* [What to work on]: Below are the records; count how many of their lines hold the string "setMessages" and give the number alone.

....

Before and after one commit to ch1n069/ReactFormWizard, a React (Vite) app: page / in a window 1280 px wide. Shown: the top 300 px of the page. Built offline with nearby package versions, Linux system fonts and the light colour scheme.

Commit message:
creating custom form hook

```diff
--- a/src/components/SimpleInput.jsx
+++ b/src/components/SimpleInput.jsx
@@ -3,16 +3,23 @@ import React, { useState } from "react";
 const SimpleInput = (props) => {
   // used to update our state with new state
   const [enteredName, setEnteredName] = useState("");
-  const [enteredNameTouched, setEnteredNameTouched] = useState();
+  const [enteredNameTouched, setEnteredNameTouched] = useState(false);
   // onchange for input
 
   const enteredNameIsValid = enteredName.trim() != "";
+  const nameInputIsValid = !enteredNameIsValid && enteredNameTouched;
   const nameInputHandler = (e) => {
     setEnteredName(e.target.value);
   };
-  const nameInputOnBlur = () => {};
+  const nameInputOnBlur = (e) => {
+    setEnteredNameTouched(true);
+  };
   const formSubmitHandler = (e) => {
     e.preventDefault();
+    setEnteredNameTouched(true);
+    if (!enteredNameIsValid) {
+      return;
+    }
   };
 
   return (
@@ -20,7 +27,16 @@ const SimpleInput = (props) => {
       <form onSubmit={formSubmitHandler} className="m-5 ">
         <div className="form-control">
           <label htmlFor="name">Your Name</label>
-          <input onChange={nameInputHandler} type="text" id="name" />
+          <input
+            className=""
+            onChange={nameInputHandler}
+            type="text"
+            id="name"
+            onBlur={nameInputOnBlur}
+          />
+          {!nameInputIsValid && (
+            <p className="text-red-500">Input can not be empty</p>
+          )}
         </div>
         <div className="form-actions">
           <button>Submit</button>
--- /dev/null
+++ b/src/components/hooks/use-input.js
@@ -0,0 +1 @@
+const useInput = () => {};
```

....

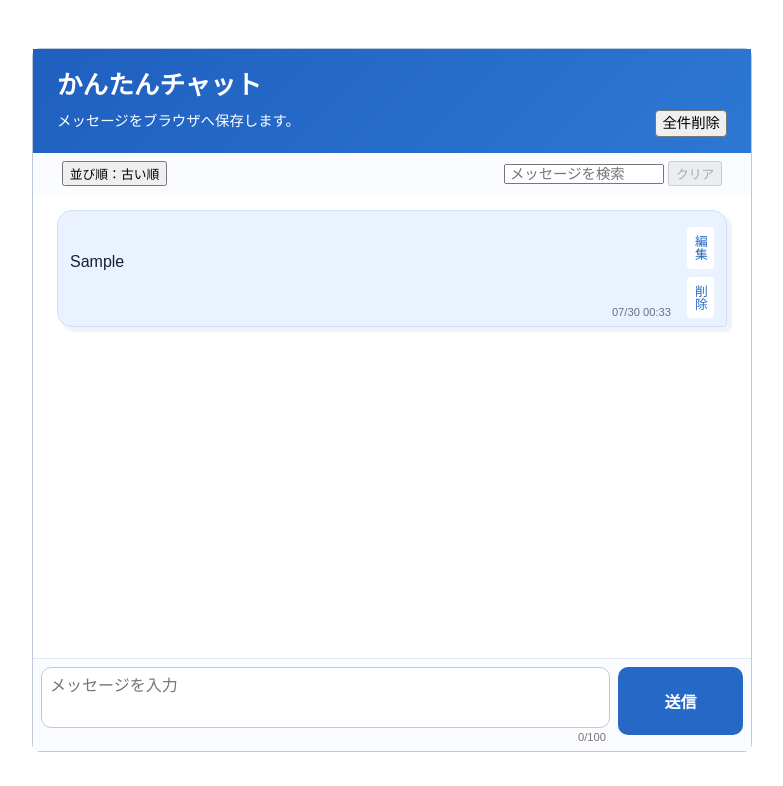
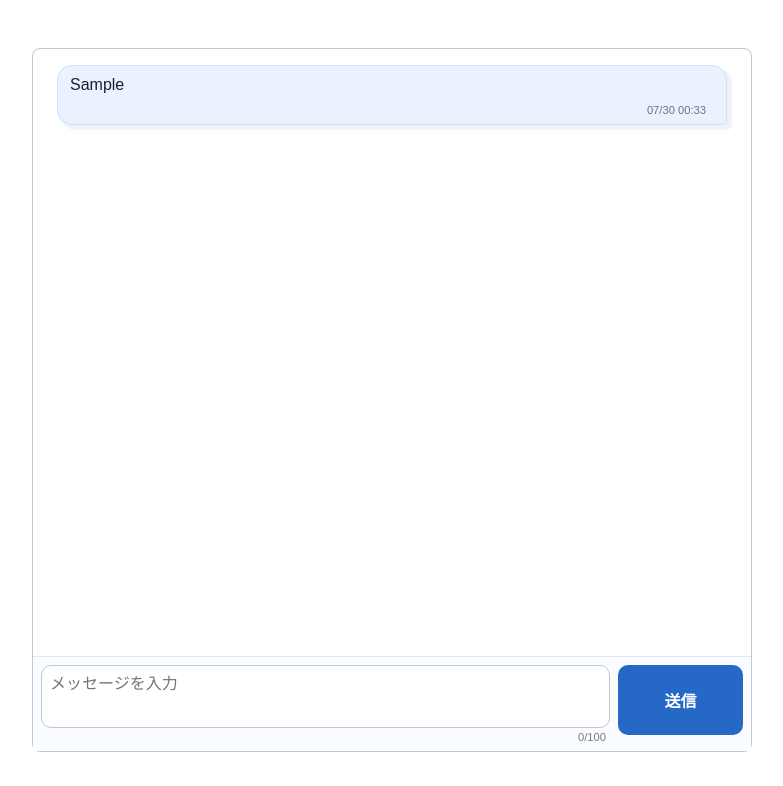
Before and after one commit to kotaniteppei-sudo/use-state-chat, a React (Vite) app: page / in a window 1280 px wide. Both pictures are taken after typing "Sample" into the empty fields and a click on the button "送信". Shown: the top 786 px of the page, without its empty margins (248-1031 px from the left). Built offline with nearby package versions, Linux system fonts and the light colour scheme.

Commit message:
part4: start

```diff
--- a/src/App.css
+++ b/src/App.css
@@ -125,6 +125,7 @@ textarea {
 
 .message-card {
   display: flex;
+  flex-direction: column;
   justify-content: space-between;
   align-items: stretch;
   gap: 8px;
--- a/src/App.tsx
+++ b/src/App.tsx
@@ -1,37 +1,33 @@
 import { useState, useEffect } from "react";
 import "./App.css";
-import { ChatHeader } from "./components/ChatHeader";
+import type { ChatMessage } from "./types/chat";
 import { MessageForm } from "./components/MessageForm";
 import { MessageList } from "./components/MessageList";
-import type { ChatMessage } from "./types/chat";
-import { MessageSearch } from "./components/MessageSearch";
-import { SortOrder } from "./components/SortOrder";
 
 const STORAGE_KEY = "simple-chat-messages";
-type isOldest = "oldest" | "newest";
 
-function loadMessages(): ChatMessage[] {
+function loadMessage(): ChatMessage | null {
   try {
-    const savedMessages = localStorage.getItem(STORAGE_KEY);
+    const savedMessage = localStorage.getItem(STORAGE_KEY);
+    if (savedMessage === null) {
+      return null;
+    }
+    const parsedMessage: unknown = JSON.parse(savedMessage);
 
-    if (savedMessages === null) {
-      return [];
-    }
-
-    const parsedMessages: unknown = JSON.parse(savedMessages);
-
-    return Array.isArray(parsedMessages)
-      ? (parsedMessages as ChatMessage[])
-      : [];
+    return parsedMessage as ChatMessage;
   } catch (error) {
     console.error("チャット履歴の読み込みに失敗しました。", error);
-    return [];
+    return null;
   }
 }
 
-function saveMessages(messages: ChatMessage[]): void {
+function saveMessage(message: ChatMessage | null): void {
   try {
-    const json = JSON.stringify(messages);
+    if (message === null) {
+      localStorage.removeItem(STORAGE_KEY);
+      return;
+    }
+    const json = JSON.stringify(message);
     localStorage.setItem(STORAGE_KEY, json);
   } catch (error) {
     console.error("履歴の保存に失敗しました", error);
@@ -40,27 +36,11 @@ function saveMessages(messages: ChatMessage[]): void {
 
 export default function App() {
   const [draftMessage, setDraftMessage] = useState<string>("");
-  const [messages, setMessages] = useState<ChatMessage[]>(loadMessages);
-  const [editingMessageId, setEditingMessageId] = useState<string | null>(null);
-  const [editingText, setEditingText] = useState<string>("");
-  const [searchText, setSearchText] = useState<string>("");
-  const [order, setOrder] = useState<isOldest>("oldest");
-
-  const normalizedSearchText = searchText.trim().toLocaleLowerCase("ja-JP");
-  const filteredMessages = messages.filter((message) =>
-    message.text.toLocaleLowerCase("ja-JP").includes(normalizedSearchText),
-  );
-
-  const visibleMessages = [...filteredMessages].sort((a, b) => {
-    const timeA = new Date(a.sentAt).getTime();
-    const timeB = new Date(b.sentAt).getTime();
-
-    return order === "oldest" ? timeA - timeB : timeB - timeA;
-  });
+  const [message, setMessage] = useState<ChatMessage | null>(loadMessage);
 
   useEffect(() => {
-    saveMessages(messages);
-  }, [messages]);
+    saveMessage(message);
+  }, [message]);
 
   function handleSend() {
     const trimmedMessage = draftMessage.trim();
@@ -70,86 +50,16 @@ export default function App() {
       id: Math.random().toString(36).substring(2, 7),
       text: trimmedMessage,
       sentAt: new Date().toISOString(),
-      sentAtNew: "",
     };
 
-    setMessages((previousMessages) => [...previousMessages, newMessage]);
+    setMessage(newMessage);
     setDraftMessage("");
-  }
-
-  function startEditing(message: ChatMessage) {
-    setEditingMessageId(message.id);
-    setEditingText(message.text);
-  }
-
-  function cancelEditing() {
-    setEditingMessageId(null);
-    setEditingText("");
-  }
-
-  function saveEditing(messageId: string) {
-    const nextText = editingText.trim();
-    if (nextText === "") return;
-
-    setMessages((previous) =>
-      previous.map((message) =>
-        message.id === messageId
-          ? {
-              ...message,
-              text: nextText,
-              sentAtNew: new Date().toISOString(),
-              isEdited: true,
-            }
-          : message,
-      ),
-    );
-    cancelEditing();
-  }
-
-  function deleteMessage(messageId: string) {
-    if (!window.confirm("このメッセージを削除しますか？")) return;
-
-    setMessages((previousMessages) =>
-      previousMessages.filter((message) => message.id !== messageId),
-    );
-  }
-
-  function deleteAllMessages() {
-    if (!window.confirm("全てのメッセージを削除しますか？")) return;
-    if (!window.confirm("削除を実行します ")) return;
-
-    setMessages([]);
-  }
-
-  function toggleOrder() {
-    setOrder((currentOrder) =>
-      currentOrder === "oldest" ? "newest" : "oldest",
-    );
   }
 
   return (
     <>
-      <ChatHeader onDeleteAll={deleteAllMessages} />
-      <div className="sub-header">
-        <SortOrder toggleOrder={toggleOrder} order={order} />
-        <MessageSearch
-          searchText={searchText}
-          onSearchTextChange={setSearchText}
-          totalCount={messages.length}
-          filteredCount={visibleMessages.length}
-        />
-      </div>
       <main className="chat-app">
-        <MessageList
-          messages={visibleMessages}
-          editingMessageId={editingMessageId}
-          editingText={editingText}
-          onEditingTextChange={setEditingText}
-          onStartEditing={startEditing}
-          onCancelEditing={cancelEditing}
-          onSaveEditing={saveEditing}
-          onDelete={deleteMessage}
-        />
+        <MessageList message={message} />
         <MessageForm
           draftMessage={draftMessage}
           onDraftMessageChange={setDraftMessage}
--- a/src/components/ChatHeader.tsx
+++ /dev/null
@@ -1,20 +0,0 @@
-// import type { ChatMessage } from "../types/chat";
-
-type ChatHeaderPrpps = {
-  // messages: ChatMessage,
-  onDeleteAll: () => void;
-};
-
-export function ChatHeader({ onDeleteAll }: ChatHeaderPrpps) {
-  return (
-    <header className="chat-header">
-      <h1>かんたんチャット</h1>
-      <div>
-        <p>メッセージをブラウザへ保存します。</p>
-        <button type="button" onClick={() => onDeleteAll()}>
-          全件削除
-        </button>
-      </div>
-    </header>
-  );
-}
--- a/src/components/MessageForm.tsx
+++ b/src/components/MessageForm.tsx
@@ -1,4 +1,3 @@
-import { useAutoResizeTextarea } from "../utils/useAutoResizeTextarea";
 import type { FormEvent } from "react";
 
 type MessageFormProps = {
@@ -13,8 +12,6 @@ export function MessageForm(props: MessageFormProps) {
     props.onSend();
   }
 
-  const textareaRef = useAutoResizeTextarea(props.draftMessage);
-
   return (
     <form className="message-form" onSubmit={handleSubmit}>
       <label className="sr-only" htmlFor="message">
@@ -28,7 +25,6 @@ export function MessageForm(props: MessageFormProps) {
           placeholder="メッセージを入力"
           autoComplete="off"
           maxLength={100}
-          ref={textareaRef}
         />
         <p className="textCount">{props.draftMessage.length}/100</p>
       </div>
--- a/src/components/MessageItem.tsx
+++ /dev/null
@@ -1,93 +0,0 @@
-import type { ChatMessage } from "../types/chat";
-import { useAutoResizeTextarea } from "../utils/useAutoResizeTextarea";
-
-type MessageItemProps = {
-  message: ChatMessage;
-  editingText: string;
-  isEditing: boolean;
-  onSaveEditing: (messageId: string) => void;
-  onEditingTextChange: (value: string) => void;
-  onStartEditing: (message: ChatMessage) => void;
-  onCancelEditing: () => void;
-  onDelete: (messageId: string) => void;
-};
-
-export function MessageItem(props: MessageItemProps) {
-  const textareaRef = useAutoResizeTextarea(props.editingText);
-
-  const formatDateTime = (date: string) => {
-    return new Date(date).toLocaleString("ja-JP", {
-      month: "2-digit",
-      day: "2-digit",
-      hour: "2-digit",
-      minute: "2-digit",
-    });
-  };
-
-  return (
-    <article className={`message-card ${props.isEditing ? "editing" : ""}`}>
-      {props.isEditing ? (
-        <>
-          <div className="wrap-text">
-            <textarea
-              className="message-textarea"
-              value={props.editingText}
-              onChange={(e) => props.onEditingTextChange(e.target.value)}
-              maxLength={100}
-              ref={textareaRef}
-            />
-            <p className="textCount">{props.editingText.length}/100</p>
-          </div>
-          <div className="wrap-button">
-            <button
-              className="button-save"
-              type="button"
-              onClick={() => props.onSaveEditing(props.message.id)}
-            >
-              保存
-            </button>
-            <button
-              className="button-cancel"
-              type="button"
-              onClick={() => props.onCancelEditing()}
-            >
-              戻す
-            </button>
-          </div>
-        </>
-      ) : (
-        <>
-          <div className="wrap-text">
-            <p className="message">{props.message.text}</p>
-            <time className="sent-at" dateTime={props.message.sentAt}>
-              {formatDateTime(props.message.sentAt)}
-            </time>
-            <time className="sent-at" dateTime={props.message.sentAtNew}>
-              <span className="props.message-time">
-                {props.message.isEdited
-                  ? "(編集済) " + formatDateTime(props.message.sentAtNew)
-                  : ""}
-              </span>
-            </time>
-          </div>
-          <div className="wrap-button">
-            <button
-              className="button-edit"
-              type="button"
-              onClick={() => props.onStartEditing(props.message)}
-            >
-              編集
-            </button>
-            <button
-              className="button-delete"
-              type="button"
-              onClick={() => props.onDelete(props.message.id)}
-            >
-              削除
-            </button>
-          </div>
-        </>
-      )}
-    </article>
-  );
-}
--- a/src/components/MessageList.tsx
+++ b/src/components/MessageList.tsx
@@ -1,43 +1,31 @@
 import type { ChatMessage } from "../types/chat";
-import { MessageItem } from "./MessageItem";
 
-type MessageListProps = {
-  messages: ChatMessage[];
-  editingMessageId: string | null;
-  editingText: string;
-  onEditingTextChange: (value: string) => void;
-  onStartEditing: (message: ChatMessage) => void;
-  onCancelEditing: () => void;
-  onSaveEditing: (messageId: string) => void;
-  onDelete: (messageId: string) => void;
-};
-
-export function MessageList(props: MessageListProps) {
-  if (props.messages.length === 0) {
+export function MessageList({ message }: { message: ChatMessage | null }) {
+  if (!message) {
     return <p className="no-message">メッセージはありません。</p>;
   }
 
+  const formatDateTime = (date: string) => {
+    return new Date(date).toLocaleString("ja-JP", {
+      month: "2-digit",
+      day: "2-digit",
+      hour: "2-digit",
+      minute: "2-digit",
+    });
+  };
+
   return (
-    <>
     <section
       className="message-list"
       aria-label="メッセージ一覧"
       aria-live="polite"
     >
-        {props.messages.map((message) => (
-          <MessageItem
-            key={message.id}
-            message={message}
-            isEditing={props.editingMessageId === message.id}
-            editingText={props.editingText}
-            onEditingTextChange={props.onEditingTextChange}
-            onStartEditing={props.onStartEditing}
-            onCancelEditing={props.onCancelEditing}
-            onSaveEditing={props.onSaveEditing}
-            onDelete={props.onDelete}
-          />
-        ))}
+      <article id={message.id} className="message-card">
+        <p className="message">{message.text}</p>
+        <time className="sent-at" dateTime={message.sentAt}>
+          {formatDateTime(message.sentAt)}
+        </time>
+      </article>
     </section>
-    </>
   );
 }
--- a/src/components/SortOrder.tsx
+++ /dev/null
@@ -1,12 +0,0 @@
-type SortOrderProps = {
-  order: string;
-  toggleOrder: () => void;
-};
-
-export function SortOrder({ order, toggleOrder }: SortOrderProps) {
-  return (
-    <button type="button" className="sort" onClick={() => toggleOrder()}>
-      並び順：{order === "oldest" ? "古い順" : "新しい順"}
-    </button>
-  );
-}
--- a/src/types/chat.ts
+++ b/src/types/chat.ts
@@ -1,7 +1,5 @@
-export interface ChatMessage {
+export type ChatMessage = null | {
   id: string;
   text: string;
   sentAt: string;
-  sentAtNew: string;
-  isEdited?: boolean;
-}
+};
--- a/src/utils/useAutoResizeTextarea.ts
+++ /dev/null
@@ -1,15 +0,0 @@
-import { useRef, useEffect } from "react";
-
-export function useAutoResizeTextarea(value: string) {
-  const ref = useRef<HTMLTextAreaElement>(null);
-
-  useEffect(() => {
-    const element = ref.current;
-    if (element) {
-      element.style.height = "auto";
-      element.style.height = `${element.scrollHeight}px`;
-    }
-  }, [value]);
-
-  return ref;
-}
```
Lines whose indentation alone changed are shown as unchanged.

....

* [Written solution]: 5